Do fish
breathe air?

Yes, but not directly into the lungs as mammals do (except for some tropical fish). (Actually they breathe oxygen not air.) As water passes over a system of extremely fine gill membranes, fish absorb the water's oxygen content. Gills contain a network of fine blood vessels (capillaries) that take up the oxygen and diffuse it through the membranes.

How do fish swim? How fast?

Primarily by contracting bands of muscles in sequence on alternate sides of the body so that the tail is whipped very rapidly from side to side in a sculling motion. Vertical fins are used mainly for stabilization.
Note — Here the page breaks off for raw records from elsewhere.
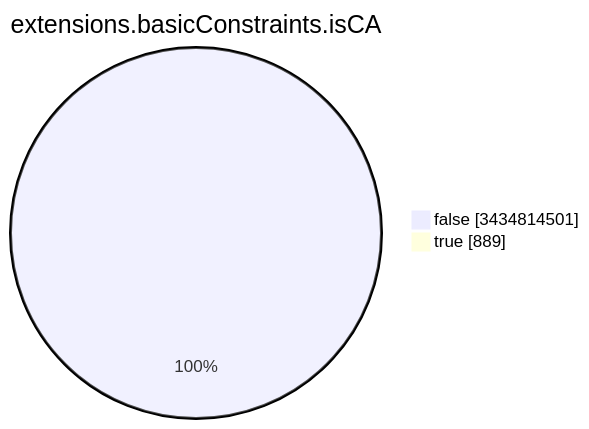
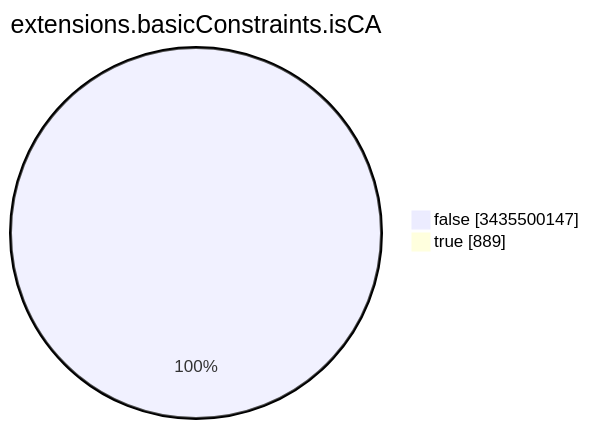
The seventh of 15 diagrams in TOTAL/README.md (christiankrug/ctmonitor_visualization), drawn with Mermaid before and after one commit. The commit also changed other lines of this file, not shown here.

````diff
--- a/TOTAL/README.md
+++ b/TOTAL/README.md
@@ -3092,6 +3092,6 @@
 ```mermaid
 pie showData
 title extensions.basicConstraints.isCA
-"false" :3434814501
+"false" :3435500147
 "true" :889
 ```
````
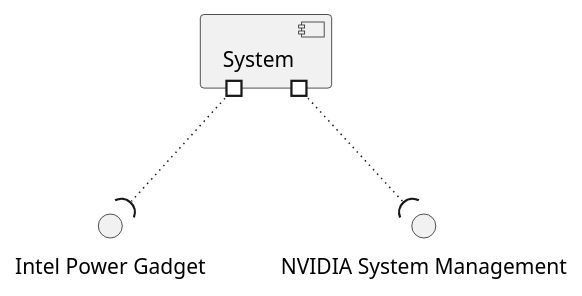
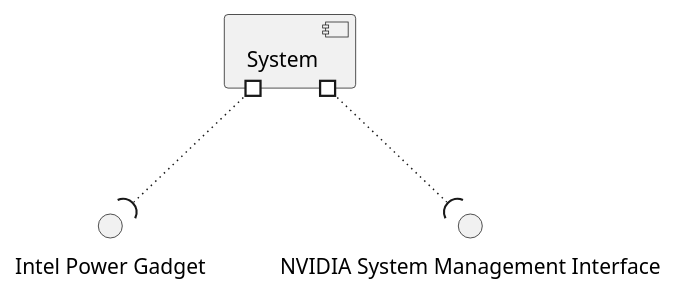
Before and after one commit to rafaeldpsilva/process-energy-estimation: the diagram in doc/vistas/Vista_Logica_N1.puml, drawn with PlantUML. The commit also changed 17 other files, not shown here.

```diff
--- a/doc/vistas/Vista_Logica_N1.puml
+++ b/doc/vistas/Vista_Logica_N1.puml
@@ -1,10 +1,10 @@
 @startuml
 
 component System
 interface "Intel Power Gadget" as IPG
-interface "NVIDIA System Management" as NSMI
+interface "NVIDIA System Management Interface" as NSMI
 
 System #~~( IPG
 System #~~( NSMI
 
 @enduml
```
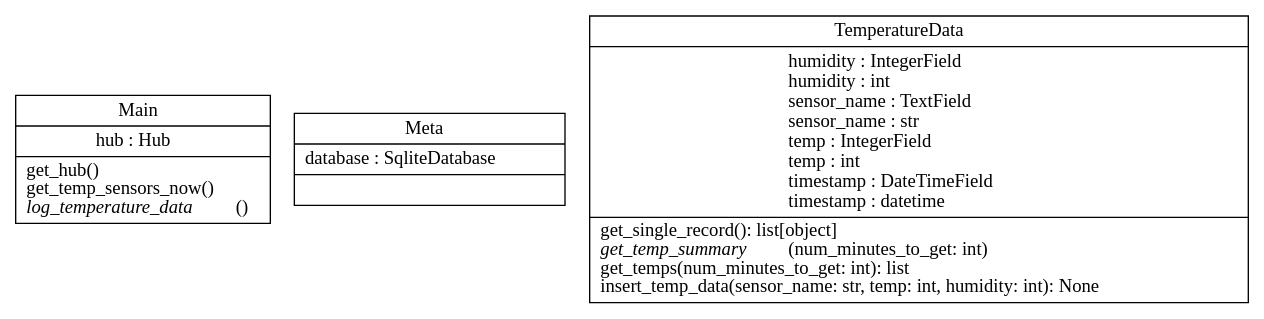
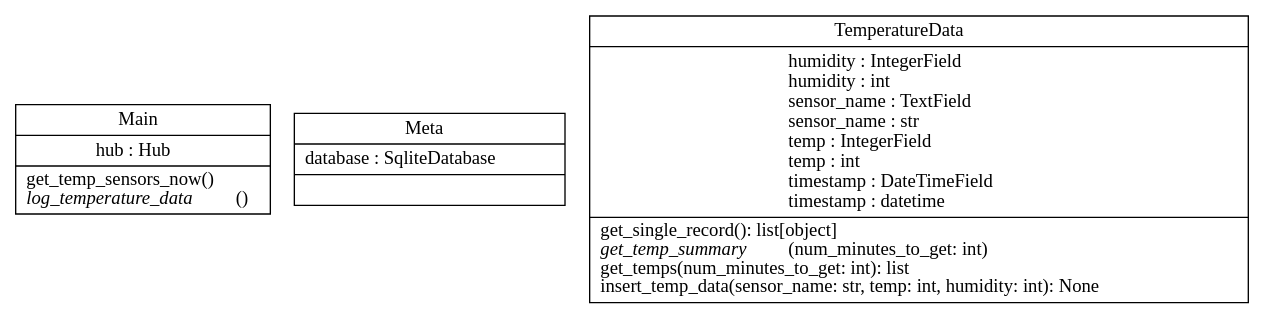
The diagram in docs/classes.dot (Jelloeater/hubitat-temp-logger), drawn with Graphviz before and after one commit. The commit also changed 3 other files, not shown here.

```diff
--- a/docs/classes.dot
+++ b/docs/classes.dot
@@ -1,7 +1,7 @@
 digraph "classes" {
 rankdir=BT
 charset="utf-8"
-"temp_logger.__main__.Main" [color="black", fontcolor="black", label=<{Main|hub : Hub<br ALIGN="LEFT"/>|get_hub()<br ALIGN="LEFT"/>get_temp_sensors_now()<br ALIGN="LEFT"/><I>log_temperature_data</I>()<br ALIGN="LEFT"/>}>, shape="record", style="solid"];
+"temp_logger.__main__.Main" [color="black", fontcolor="black", label=<{Main|hub : Hub<br ALIGN="LEFT"/>|get_temp_sensors_now()<br ALIGN="LEFT"/><I>log_temperature_data</I>()<br ALIGN="LEFT"/>}>, shape="record", style="solid"];
 "temp_logger.db.TemperatureData.Meta" [color="black", fontcolor="black", label=<{Meta|database : SqliteDatabase<br ALIGN="LEFT"/>|}>, shape="record", style="solid"];
 "temp_logger.db.TemperatureData" [color="black", fontcolor="black", label=<{TemperatureData|humidity : IntegerField<br ALIGN="LEFT"/>humidity : int<br ALIGN="LEFT"/>sensor_name : TextField<br ALIGN="LEFT"/>sensor_name : str<br ALIGN="LEFT"/>temp : IntegerField<br ALIGN="LEFT"/>temp : int<br ALIGN="LEFT"/>timestamp : DateTimeField<br ALIGN="LEFT"/>timestamp : datetime<br ALIGN="LEFT"/>|get_single_record(): list[object]<br ALIGN="LEFT"/><I>get_temp_summary</I>(num_minutes_to_get: int)<br ALIGN="LEFT"/>get_temps(num_minutes_to_get: int): list<br ALIGN="LEFT"/>insert_temp_data(sensor_name: str, temp: int, humidity: int): None<br ALIGN="LEFT"/>}>, shape="record", style="solid"];
 }
```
Paired pectoral and pelvic fins are used primarily for stability when a fish hovers, but sometimes may be used to aid rapid forward motion.
Tunas and tuna-like fish, billfish, and certain sharks are the speed champions, reaching 50 miles per hour in short bursts. Sustained swimming speeds generally range from about 5 to 10 miles per hour among strong swimmers.

Can fish swim backwards?

A number can, but usually don't. Those that can are mostly members of one of the eel families.
moray eel
Moray Eel

Do all fish swim in the horizontal position?

seahorse Most do. The sea horse is among the exceptions. Another is the shrimp fish of the Indian Ocean, which congregates in schools of several individuals and swims vertically, its long tube-like snout pointing directly upward. A catfish indigenous to the Nile and other African rivers also swims in the vertical posture. Many kinds of midwater deepsea fishes swim or rest vertically.

Do fish chew their food?

Not in the human manner. Carnivorous fish like sharks use their sharp teeth to seize and hold prey while swallowing it whole or in large pieces. Bottom dwellers such as rays are equipped with large flat teeth that crush the shellfish they consume. Herbivorous fish (grazers) often lack jaw teeth, but have tooth-like grinding mills in their throats, called pharyngeal teeth. Fish would suffocate if they tried to chew, for chewing would interfere with the passage of water over the gills, necessary for obtaining oxygen.

Tuna image courtesy of "Regulatory Fish Encyclopedia, Office of Seafood and Office of Regulatory Affairs, Food and Drug Administration, 1993-1996."

previous buttonreturn to FAQ buttonnext button
NMFS Search
Link Disclaimer
Privacy Policy
(File Modified Jun. 16 2011)